WORK TO BE COMPLETED: If a line in the records below contains the word "index", copy it out.

── GIVEN RECORDS ──

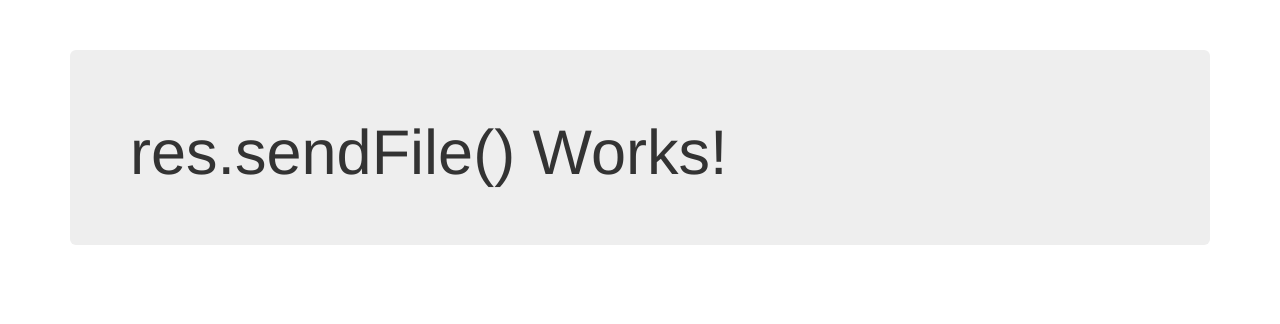
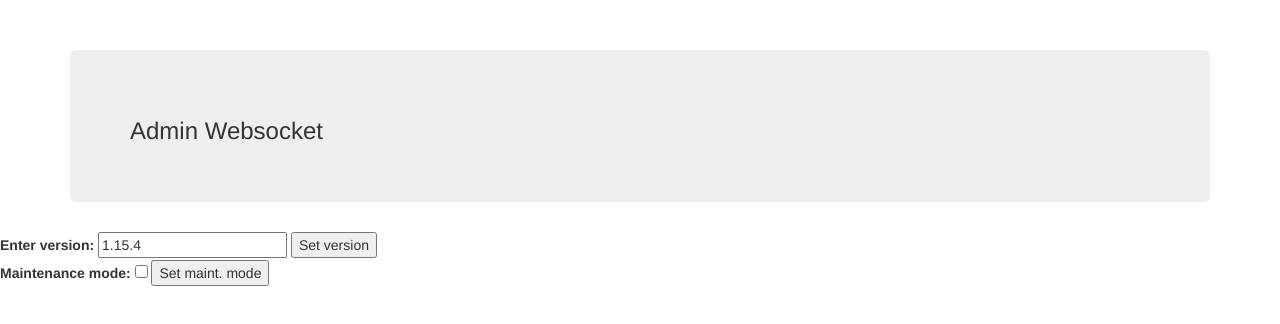
Before and after one commit to djiwandou/websocket-node, a website: page admin-ws/index.html in a window 1280 px wide. Drawn offline with nearby package versions, Linux system fonts and the light colour scheme.

Commit message:
add versioning and maintenance handler

```diff
--- a/admin-ws/index.html
+++ b/admin-ws/index.html
@@ -13,9 +13,22 @@
 
     <div class="container">
         <div class="jumbotron">
-            <h1>res.sendFile() Works!</h1>
+            <h3>Admin Websocket</h3>
         </div>
     </div>
 
+    <form action="/admin-ws-version/" method="GET">
+        <label for="version_app">Enter version: </label>
+        <input id="version_app" type="text" name="version_field" value="1.15.4">
+        <input type="submit" value="Set version">
+    </form>
+
+    <form action="/admin-ws-maintenance/" method="GET">
+        <label for="maintenance_app">Maintenance mode: </label>
+        <input type="checkbox" id="maintenance_app" name="maintenance_mode" value="true">
+        <input type="submit" value="Set maint. mode">
+    </form>
+
+
 </body>
 </html>
```
Also changed, not shown: index.js (+25 -10 lines).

───

SOLUTION FOR THIS EXERCISE:
Before and after one commit to djiwandou/websocket-node, a website: page admin-ws/index.html in a window 1280 px wide. Drawn offline with nearby package versions, Linux system fonts and the light colour scheme.
--- a/admin-ws/index.html
+++ b/admin-ws/index.html
Also changed, not shown: index.js (+25 -10 lines).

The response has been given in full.